WASHINGTON — If you think rosé wine couldn’t possibly get any better, prepare to have your mind blown — or at least frozen.
This summer, Pinterest boards, Instagram feeds and bar menus across the country are filled with a cool cocktail that’s become the darling drink of 2016. It’s frozen rosé, or frosé for short.
“On a hot summer day, the only way to get it better is to freeze it,” said Justin Sievers, the general manager at Bar Primi in Manhattan’s East Village, one of a number of restaurants that’s serving frosé this season.
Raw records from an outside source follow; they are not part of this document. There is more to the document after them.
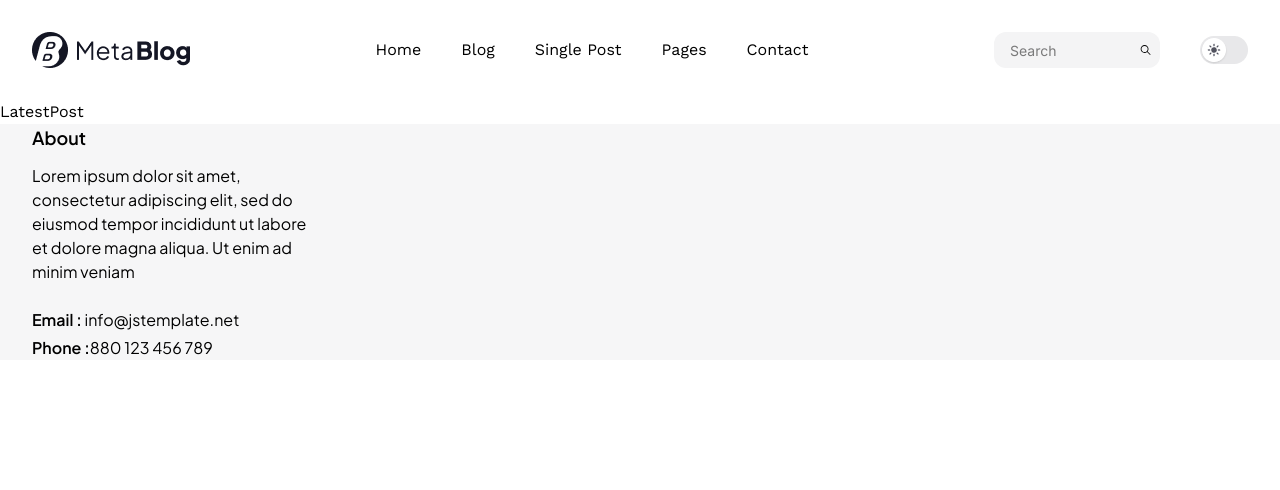
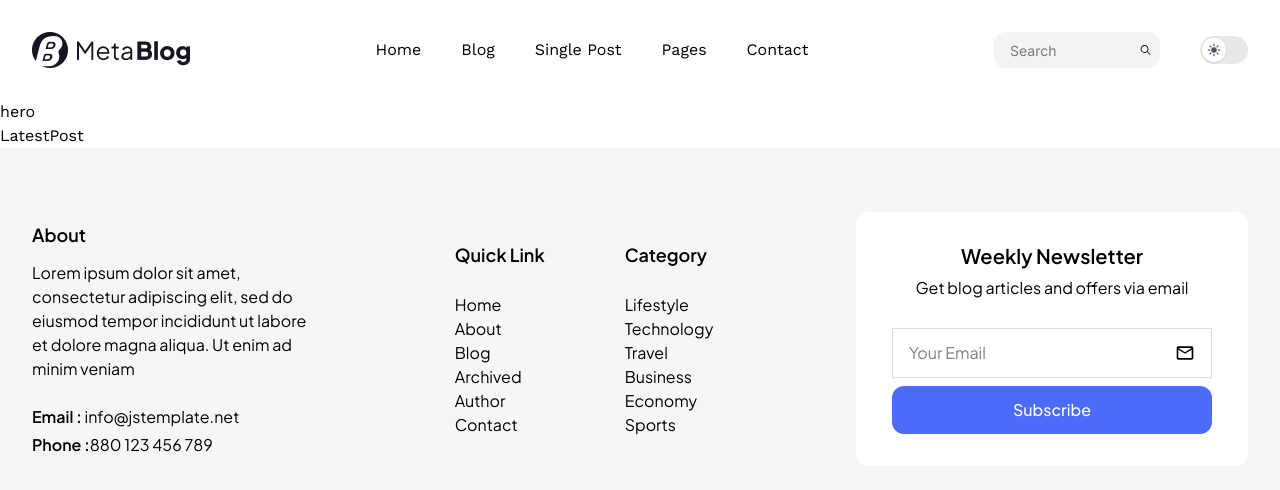
Before and after one commit to Ellham-dev/metaBlog, a React (Vite) app: page / in a window 1280 px wide. Shown: the top 490 px of the page. Built offline with nearby package versions, Linux system fonts and the light colour scheme.

Commit message:
footer part end

```diff
--- a/src/components/Footer.jsx
+++ b/src/components/Footer.jsx
@@ -1,19 +1,53 @@
 import React from 'react'
+import { MdOutlineMail } from 'react-icons/md'
 
 const Footer = () => {
   return (
     <>
       <section className='bg-[#F6F6F7]'>
         <div className="max-w-[1216px] mx-auto font-plusjakartasans">
-          <div className="">
+          <div className="flex items-center justify-between py-16">
+            {/* About_part */}
             <div className="w-[280px]">
               <h6 className='font-semibold text-lg leading-7 mb-3'>About</h6>
               <p className='text-base leading-6 mb-6'>Lorem ipsum dolor sit amet, consectetur adipiscing elit, sed do eiusmod tempor incididunt ut labore et dolore magna aliqua. Ut enim ad minim veniam</p>
               <h5 className='text-base leading-6 mb-1'><span className='font-semibold'>Email :</span> info@jstemplate.net</h5>
               <h5 className='text-base leading-6'><span className='font-semibold'>Phone :</span>880 123 456 789</h5>
             </div>
-            <div className="">
-
+            {/* Link_part */}
+            <div className="flex items-center gap-x-20">
+              <div className="">
+                <h6 className='font-semibold text-lg leading-7 mb-6'>Quick Link</h6>
+                <ul className='gap-y-2'>
+                  <li>Home</li>
+                  <li>About</li>
+                  <li>Blog</li>
+                  <li>Archived</li>
+                  <li>Author</li>
+                  <li>Contact</li>
+                </ul>
+              </div>
+              <div className="">
+                <h6 className='font-semibold text-lg leading-7 mb-6'>Category</h6>
+                <ul className='gap-y-2'>
+                  <li>Lifestyle</li>
+                  <li>Technology</li>
+                  <li>Travel</li>
+                  <li>Business</li>
+                  <li>Economy</li>
+                  <li>Sports</li>
+                </ul>
+              </div>
+            </div>
+            {/* Subscribe_part */}
+            <div className="bg-white w-[392px] flex flex-col items-center py-8 rounded-xl ">
+              <h4 className='font-semibold text-xl leading-6 mb-2'>Weekly Newsletter</h4>
+              <p className='text-base leading-6 mb-7'>Get blog articles and offers via email</p>
+              <div className="flex items-center justify-between w-[320px] border border-[#DCDDDF]  px-4 py-3 mb-2">
+              <input type="email" placeholder='Your Email' className='text-base leading-6 '/>
+              <MdOutlineMail size={20}/>
+              </div>
+              <button className='py-3 w-[320px] text-base leading-6 font-medium bg-[#4B6BFB] rounded-xl text-white'>Subscribe</button>
             </div>
           </div>
         </div>
--- a/src/components/Hero.jsx
+++ b/src/components/Hero.jsx
@@ -2,7 +2,7 @@ import React from 'react'
 
 const Hero = () => {
   return (
-    <></>
+    <>hero</>
   )
 }
 
```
Earlier this year, Sievers and his team at Bar Primi purchased a frozen drink machine to make frozen negronis. When summer’s heat and humidity set in, the group started brainstorming additional uses for the gadget, and a wine-based drink piqued interests.
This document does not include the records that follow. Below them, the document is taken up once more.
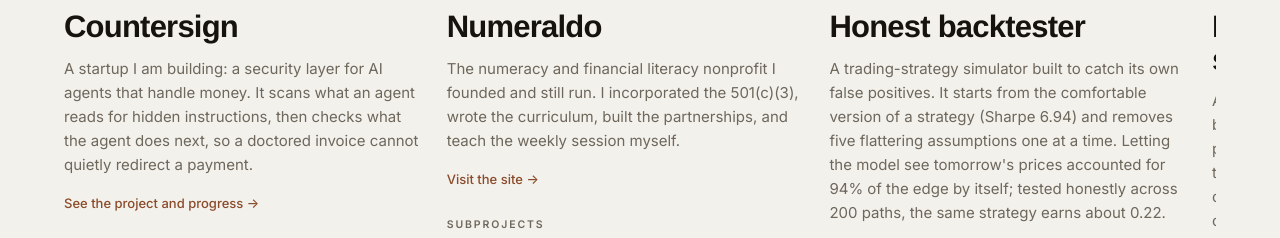
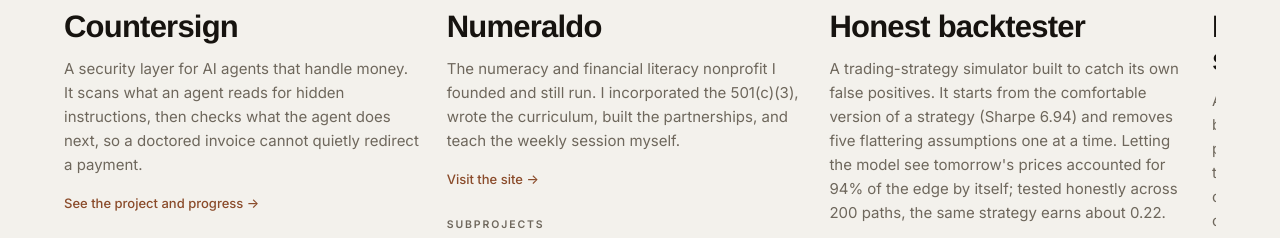
Before and after one commit to rohanKraghu/rohanKraghu.github.io, a plain HTML site: page index.html in a window 1280 px wide. Shown: the part 1118-1356 px from the top of the page. Drawn offline with Linux system fonts and the light colour scheme; a web font is replaced by a local one.

Commit message:
Countersign card: drop startup line

```diff
--- a/index.html
+++ b/index.html
@@ -594,7 +594,7 @@
           </div>
           <div class="main">
             <h3>Countersign</h3>
-            <p class="desc">A startup I am building: a security layer for AI agents that handle
+            <p class="desc">A security layer for AI agents that handle
               money. It scans what an agent reads for hidden instructions, then checks what the
               agent does next, so a doctored invoice cannot quietly redirect a payment.</p>
             <span class="go">See the project and progress →</span>
```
“Even as an adult, you want something super cold and refreshing … Just because it’s a frozen drink doesn’t mean it has to be a sugary, sweet sort of drink, so we decided to do something that’s a little bit nicer,” Sievers said.
They experimented with rosé, a pink-colored wine that gets its hue from the skins of red grapes.
“[We said] it’s rosé season, let’s just dump some rosé in there and see what happens,” Sievers said.
And frosé was born.
Bar Primi isn’t the only restaurant serving the frozen wine drink. In fact, several spots in the D.C. area are making their own, including Arcuri, Macon Bistro & Larder and Lyman’s Tavern, DC Eater reports.
Food-focused magazines like Bon Appétit and Real Simple have also jumped on the frosé bandwagon, publishing recipes for the drink.
If you don’t have a frozen drink machine at home, Sievers says frosé is still relatively simple to throw together — and perfect for summer’s hot weekends. The most important thing, he says, is to freeze the rosé ahead of time. Don’t just throw chilled rosé into a blender with ice.
“That’s going to water it down and just kind of make the consistency not as nice,” he said.
Rather, empty a bottle of rosé into a plastic container (preferably one with a lid) and freeze it for a few hours or overnight. Take it out when the texture is similar to a slushie.
“You can scoop it out, almost as like a sorbet or granita, and that gives you your base of frozen rosé,” Sievers said.
Then, throw in a little vermouth for flavor and strawberry puree for color and texture, and blend it all together.
“It gives it a little extra body and flavor, because as you freeze rosé, it tends to kind of dampen some of the flavors,” Sievers said.
“That way you’re not diluting it at all, and you’re still getting that nice frozen drink texture.”